Mixing health care and engineering for new careers
A partnership of scientists from across the United States is tackling cancer not from a health care perspective but from an engineering standpoint.
Using manufacturing models and scalable technologies, this $20 million National Science Foundation-funded effort, with $3 million sub-awarded to the University of Georgia, is developing the technology to infuse T-cells with a virus that attacks cancer cells from inside the body. Called the Center for Cell Manufacturing Technologies, or CMaT, the project is working to increase the quality, scalability and ability to transport these specialized treatments to increase access to the new technology.
CMaT is a key component of an emerging field called bio-engineering. It's cutting-edge and growing, and it needs a workforce to match.
Cory Buxton, a professor in the UGA College of Education, is here to help. Buxton is working on the educational component of CMaT to create programs and curriculum that can reach kids starting in elementary school, up to high school, technical college and college students.
"I'm the co-director of the workforce development team," said Buxton. This team includes the Georgia Institute of Technology, UGA, the University of Wisconsin-Madison and the University of Puerto Rico-Mayaguez. "Together we're developing education and workforce training at all levels."
For example, in elementary schools, students might get a lesson about cells and learn how changes to them can help your body fight off cancer. At the university level, Buxton says, it could be a module inserted into a core biology or engineering class to introduce freshmen and underrepresented students in STEM fields to the concept of cell or tissue manufacturing. At UGA, which has a master's degree in bio-engineering, this seed planted early in someone's college career could turn them on to an advanced degree.
"Another piece is technical colleges. You don't necessarily need a bachelor's degree to get started in some of these new biotech industries," added Buxton. Many technical colleges, including in Athens, Gwinnett and Atlanta, have bioengineering tracks. "So we talk a lot with high school kids about technical college pathways."
Buxton is also helping to put boots on the ground—or, more precisely, in the labs—where students and teachers can serve as ambassadors for the field. This aspect of the project takes place in three ways: undergraduate students spend a summer working in a lab at one of four partner universities involved with the grant to learn research skills; middle and high school teachers work for a summer in other partner labs and develop curriculum materials they can bring back to their classroom based on their experience; and technical college students and teachers are paired to learn and work together at other labs, where they will take part in more bio-engineering work.
Recently, Buxton welcomed a group of middle and high school teachers from Clarke and Hall counties in Georgia to tour UGA labs for ideas to take back to their classrooms. In addition to working on lesson plans, the group also learned first-hand from professors, such as Cheryl Gomillion, about how cell manufacturing is used.
The idea to create a research center to tackle various levels of cell manufacturing began three years ago at Georgia Tech, when a group of researchers realized that there were few standards to guide this emerging field of bio-engineering. The grant-funded project aims to correct that, crafting a road map for the cell manufacturing process.

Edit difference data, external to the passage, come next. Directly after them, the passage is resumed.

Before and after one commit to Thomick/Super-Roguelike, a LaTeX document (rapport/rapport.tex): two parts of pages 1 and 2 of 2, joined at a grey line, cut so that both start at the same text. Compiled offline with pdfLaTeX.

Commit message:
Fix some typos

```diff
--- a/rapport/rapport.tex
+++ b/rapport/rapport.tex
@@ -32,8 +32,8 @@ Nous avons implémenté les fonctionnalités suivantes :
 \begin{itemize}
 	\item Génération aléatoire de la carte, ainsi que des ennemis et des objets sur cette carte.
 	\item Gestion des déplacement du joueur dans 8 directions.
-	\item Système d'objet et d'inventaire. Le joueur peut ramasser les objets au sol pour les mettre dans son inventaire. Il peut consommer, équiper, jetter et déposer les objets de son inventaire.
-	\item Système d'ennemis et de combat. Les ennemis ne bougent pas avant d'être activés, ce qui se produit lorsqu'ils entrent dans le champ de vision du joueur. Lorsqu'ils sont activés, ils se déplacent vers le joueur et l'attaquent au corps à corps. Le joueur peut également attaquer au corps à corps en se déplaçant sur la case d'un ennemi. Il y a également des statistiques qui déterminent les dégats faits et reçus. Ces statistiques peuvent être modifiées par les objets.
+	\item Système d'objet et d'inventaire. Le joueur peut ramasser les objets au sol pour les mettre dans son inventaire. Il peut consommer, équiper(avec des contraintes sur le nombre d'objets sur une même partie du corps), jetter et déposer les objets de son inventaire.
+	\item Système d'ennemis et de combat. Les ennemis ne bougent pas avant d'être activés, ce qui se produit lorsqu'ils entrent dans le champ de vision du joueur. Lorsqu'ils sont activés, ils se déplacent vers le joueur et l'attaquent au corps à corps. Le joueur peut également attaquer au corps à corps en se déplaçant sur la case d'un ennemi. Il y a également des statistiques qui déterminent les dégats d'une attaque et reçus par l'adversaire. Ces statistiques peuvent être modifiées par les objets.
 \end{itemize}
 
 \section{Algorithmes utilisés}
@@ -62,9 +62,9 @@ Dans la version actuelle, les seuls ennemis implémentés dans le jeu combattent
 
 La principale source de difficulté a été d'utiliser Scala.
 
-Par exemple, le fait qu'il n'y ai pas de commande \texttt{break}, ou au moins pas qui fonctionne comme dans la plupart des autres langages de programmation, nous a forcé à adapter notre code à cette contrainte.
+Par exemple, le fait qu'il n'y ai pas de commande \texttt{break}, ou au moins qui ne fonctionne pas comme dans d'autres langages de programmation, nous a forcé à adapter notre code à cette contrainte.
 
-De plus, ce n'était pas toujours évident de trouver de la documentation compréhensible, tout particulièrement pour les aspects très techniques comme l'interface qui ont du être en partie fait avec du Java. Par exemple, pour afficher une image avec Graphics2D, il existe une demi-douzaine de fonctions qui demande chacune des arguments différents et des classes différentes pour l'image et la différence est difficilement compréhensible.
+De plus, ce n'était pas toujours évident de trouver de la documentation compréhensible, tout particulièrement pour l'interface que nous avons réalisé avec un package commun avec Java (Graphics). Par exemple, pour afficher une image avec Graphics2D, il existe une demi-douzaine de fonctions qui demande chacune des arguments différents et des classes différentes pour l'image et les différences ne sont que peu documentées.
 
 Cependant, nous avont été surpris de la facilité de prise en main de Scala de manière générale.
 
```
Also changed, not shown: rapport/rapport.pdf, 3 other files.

UGA received a sub-award of the Georgia Tech grant. Steven Stice, professor, senior research scientist and eminent scholar in the College of Agricultural and Environmental Sciences, is the principal investigator on the grant sub-award.
Hopefully, adds Buxton, the project will not only expose more young adults to a growing, innovative field, but it will also help science teachers recognize an aspect of their lessons that are typically forgotten.

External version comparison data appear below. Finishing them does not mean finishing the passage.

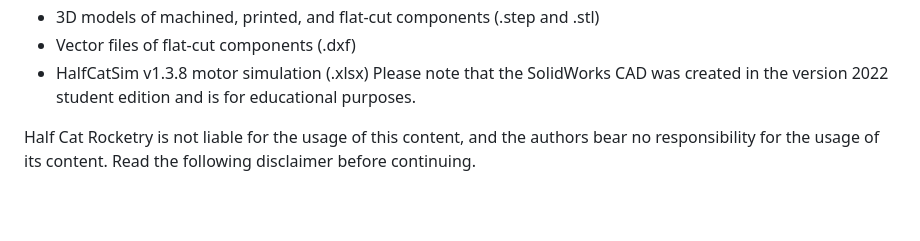
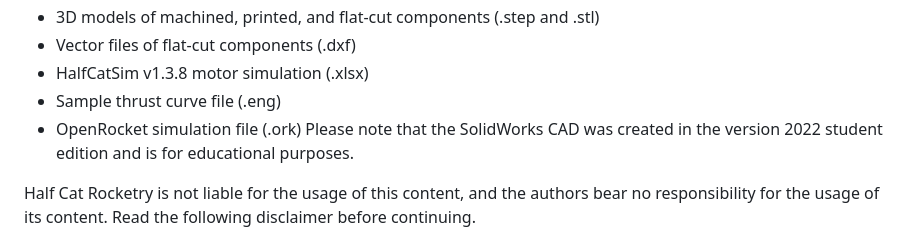
Before and after one commit to HalfCatRocketry/mojave-sphinx, a Markdown page: README.md, the part around the change. Drawn GitHub-style; blank space fills up the shorter version.

```diff
--- a/README.md
+++ b/README.md
@@ -6,6 +6,8 @@ Mojave Sphinx is a high-power amateur rocket with a liquid bipropellant propulsi
 - 3D models of machined, printed, and flat-cut components (.step and .stl)
 - Vector files of flat-cut components (.dxf)
 - HalfCatSim v1.3.8 motor simulation (.xlsx)
+- Sample thrust curve file (.eng)
+- OpenRocket simulation file (.ork)
 Please note that the SolidWorks CAD was created in the version 2022 student edition and is for educational purposes.
 
 Half Cat Rocketry is not liable for the usage of this content, and the authors bear no responsibility for the usage of its content. Read the following disclaimer before continuing.
```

That's because while science teachers love talking about science, they dedicate little class time to discussing the careers that are possible within the field. "I don't think we do enough to talk about the broad range and evolving nature of science careers in science education," he said. This grant, he added, begins to address that.